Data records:
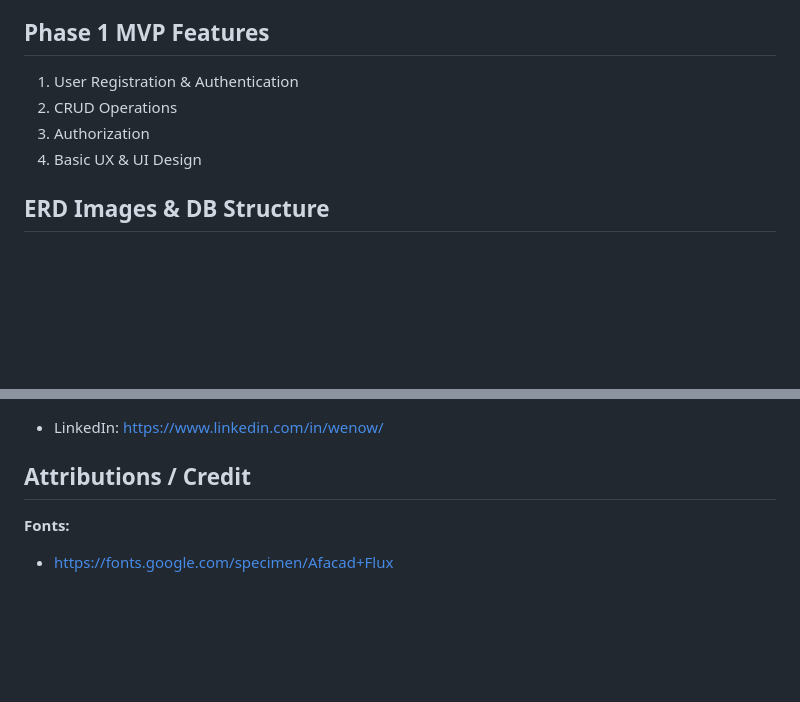
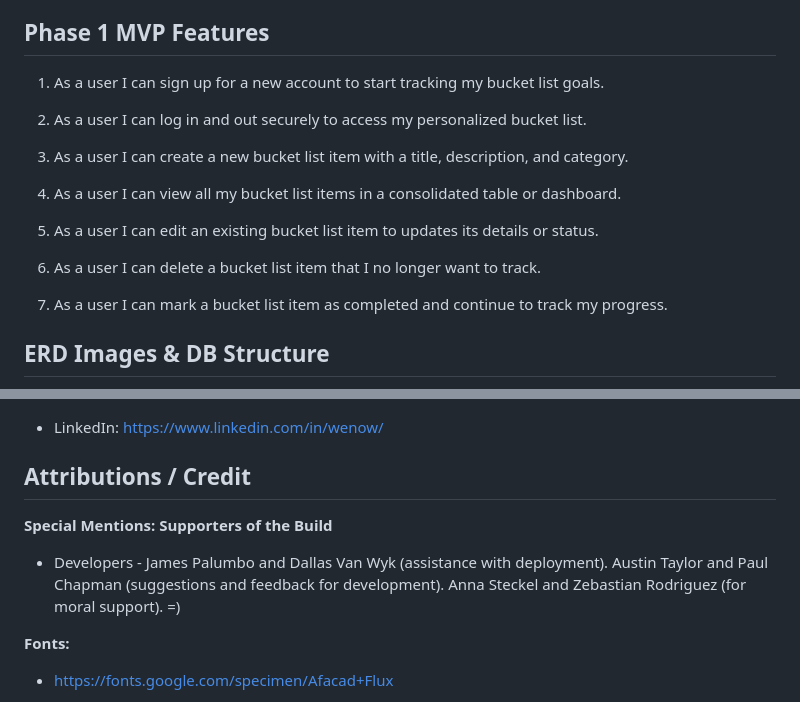
Before and after one commit to Wen-Ow/bucket-list-tracker-men-stack, a Markdown page: README.md, 2 parts joined by grey strips. GitHub-like rendering; blank space fills up the shorter version.

Commit message:
cleaned up my README

```diff
--- a/README.md
+++ b/README.md
@@ -99,10 +99,19 @@ This app was created out of a desire to help others turn their aspirations into
 
 ## Phase 1 MVP Features
 
-1. User Registration & Authentication
-2. CRUD Operations
-3. Authorization
-4. Basic UX & UI Design
+1. As a user I can sign up for a new account to start tracking my bucket list goals.
+
+2. As a user I can log in and out securely to access my personalized bucket list.
+
+3. As a user I can create a new bucket list item with a title, description, and category.
+
+4. As a user I can view all my bucket list items in a consolidated table or dashboard.
+
+5. As a user I can edit an existing bucket list item to updates its details or status.
+
+6. As a user I can delete a bucket list item that I no longer want to track.
+
+7. As a user I can mark a bucket list item as completed and continue to track my progress.
 
 ## ERD Images & DB Structure
 ![Snapshot of ERD Structure](/public/images/Screenshot%20ERD.jpg)
@@ -128,6 +137,9 @@ This app was created out of a desire to help others turn their aspirations into
 - LinkedIn: https://www.linkedin.com/in/wenow/
 
 ## Attributions / Credit
+
+**Special Mentions: Supporters of the Build**
+* Developers - James Palumbo and Dallas Van Wyk (assistance with deployment). Austin Taylor and Paul Chapman (suggestions and feedback for development). Anna Steckel and Zebastian Rodriguez (for moral support). =)
 
 **Fonts:**
 
```
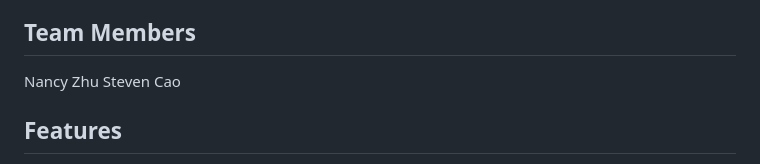
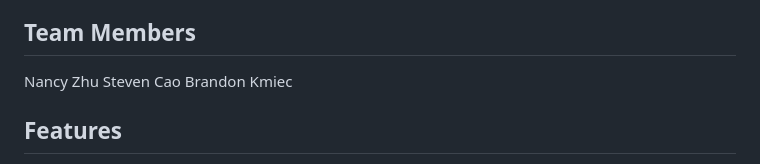
Before and after one commit to kylemucha/kelle-solutions, a Markdown page: README.md, the part around the change. Drawn GitHub-style.

```diff
--- a/README.md
+++ b/README.md
@@ -6,6 +6,7 @@ This project is a simple Razor Pages web application built with ASP.NET Core and
 ## Team Members
 Nancy Zhu
 Steven Cao
+Brandon Kmiec
 
 ## Features
 
```
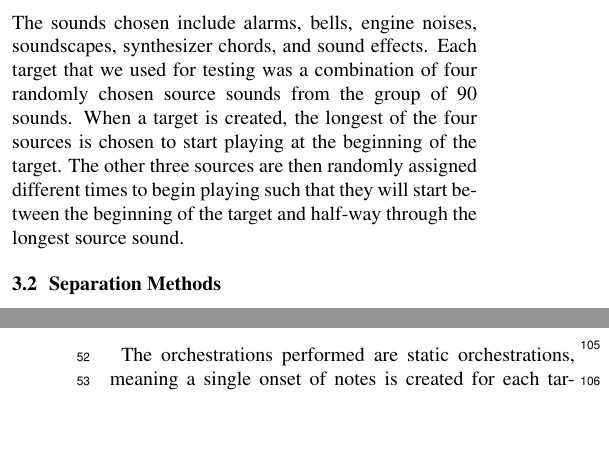
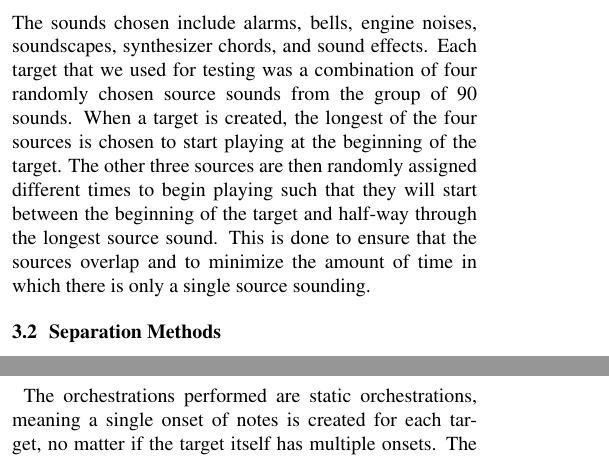
Before and after one commit to dzluke/DeepOrchestration, a LaTeX paper (source_separation/paper/paper.tex): two parts of the columns of pages 2 and 4 of 7, joined at a grey line, cut so that both start at the same text, the shorter picture padded with empty space. Compiled offline with pdfLaTeX.

Commit message:
Add justification for target creation process

```diff
--- a/source_separation/paper/paper.tex
+++ b/source_separation/paper/paper.tex
@@ -108,7 +108,7 @@
 			\item Sounds in which there is at least some pitched content and not only noise
 		\end{enumerate}
 		The sounds chosen include alarms, bells, engine noises, soundscapes, synthesizer chords, and sound effects. Each target that we used for testing was a combination of four randomly chosen source sounds from the group of 90 sounds.
-		When a target is created, the longest of the four sources is chosen to start playing at the beginning of the target. The other three sources are then randomly assigned different times to begin playing such that they will start between the beginning of the target and half-way through the longest source sound.
+		When a target is created, the longest of the four sources is chosen to start playing at the beginning of the target. The other three sources are then randomly assigned different times to begin playing such that they will start between the beginning of the target and half-way through the longest source sound. This is done to ensure that the sources overlap and to minimize the amount of time in which there is only a single source sounding.
 
 		\subsection{Separation Methods}
 	We consider source separation models trained to tackle two distinct separation problems. The first is music source separation (Open-Unmix, Demucs, ConvTasnet). For these architectures, we used models that were pre-trained on the MUSDB18 dataset~\cite{MUSDB18}. Thus, these models output 4 stereo tracks that correspond to broad instrumental categories defined in the SiSEC 2018 Mus evaluation campaign: \textit{vocals, drums, bass} and \textit{other}~\cite{Stoter_SiSEC}. It is important here to make the distinction that we did not train these models ourselves. Therefore, we cannot guarantee that the data the models were trained on is optimal for solving our problem. However, one of the goals of this paper is to explore whether pre-trained music source separation models can separate non-musical sounds in a way that improves orchestration.
```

GOAL OF THE EXERCISE: Your task is to reproduce every record exactly while omitting the pictures.

TASK RESULT:
Before and after one commit to Wen-Ow/bucket-list-tracker-men-stack, a Markdown page: README.md, 2 parts joined by grey strips. GitHub-like rendering; blank space fills up the shorter version.

Commit message:
cleaned up my README

```diff
--- a/README.md
+++ b/README.md
@@ -99,10 +99,19 @@ This app was created out of a desire to help others turn their aspirations into
 
 ## Phase 1 MVP Features
 
-1. User Registration & Authentication
-2. CRUD Operations
-3. Authorization
-4. Basic UX & UI Design
+1. As a user I can sign up for a new account to start tracking my bucket list goals.
+
+2. As a user I can log in and out securely to access my personalized bucket list.
+
+3. As a user I can create a new bucket list item with a title, description, and category.
+
+4. As a user I can view all my bucket list items in a consolidated table or dashboard.
+
+5. As a user I can edit an existing bucket list item to updates its details or status.
+
+6. As a user I can delete a bucket list item that I no longer want to track.
+
+7. As a user I can mark a bucket list item as completed and continue to track my progress.
 
 ## ERD Images & DB Structure
 ![Snapshot of ERD Structure](/public/images/Screenshot%20ERD.jpg)
@@ -128,6 +137,9 @@ This app was created out of a desire to help others turn their aspirations into
 - LinkedIn: https://www.linkedin.com/in/wenow/
 
 ## Attributions / Credit
+
+**Special Mentions: Supporters of the Build**
+* Developers - James Palumbo and Dallas Van Wyk (assistance with deployment). Austin Taylor and Paul Chapman (suggestions and feedback for development). Anna Steckel and Zebastian Rodriguez (for moral support). =)
 
 **Fonts:**
 
```
Before and after one commit to kylemucha/kelle-solutions, a Markdown page: README.md, the part around the change. Drawn GitHub-style.

```diff
--- a/README.md
+++ b/README.md
@@ -6,6 +6,7 @@ This project is a simple Razor Pages web application built with ASP.NET Core and
 ## Team Members
 Nancy Zhu
 Steven Cao
+Brandon Kmiec
 
 ## Features
 
```
Before and after one commit to dzluke/DeepOrchestration, a LaTeX paper (source_separation/paper/paper.tex): two parts of the columns of pages 2 and 4 of 7, joined at a grey line, cut so that both start at the same text, the shorter picture padded with empty space. Compiled offline with pdfLaTeX.

Commit message:
Add justification for target creation process

```diff
--- a/source_separation/paper/paper.tex
+++ b/source_separation/paper/paper.tex
@@ -108,7 +108,7 @@
 			\item Sounds in which there is at least some pitched content and not only noise
 		\end{enumerate}
 		The sounds chosen include alarms, bells, engine noises, soundscapes, synthesizer chords, and sound effects. Each target that we used for testing was a combination of four randomly chosen source sounds from the group of 90 sounds.
-		When a target is created, the longest of the four sources is chosen to start playing at the beginning of the target. The other three sources are then randomly assigned different times to begin playing such that they will start between the beginning of the target and half-way through the longest source sound.
+		When a target is created, the longest of the four sources is chosen to start playing at the beginning of the target. The other three sources are then randomly assigned different times to begin playing such that they will start between the beginning of the target and half-way through the longest source sound. This is done to ensure that the sources overlap and to minimize the amount of time in which there is only a single source sounding.
 
 		\subsection{Separation Methods}
 	We consider source separation models trained to tackle two distinct separation problems. The first is music source separation (Open-Unmix, Demucs, ConvTasnet). For these architectures, we used models that were pre-trained on the MUSDB18 dataset~\cite{MUSDB18}. Thus, these models output 4 stereo tracks that correspond to broad instrumental categories defined in the SiSEC 2018 Mus evaluation campaign: \textit{vocals, drums, bass} and \textit{other}~\cite{Stoter_SiSEC}. It is important here to make the distinction that we did not train these models ourselves. Therefore, we cannot guarantee that the data the models were trained on is optimal for solving our problem. However, one of the goals of this paper is to explore whether pre-trained music source separation models can separate non-musical sounds in a way that improves orchestration.
```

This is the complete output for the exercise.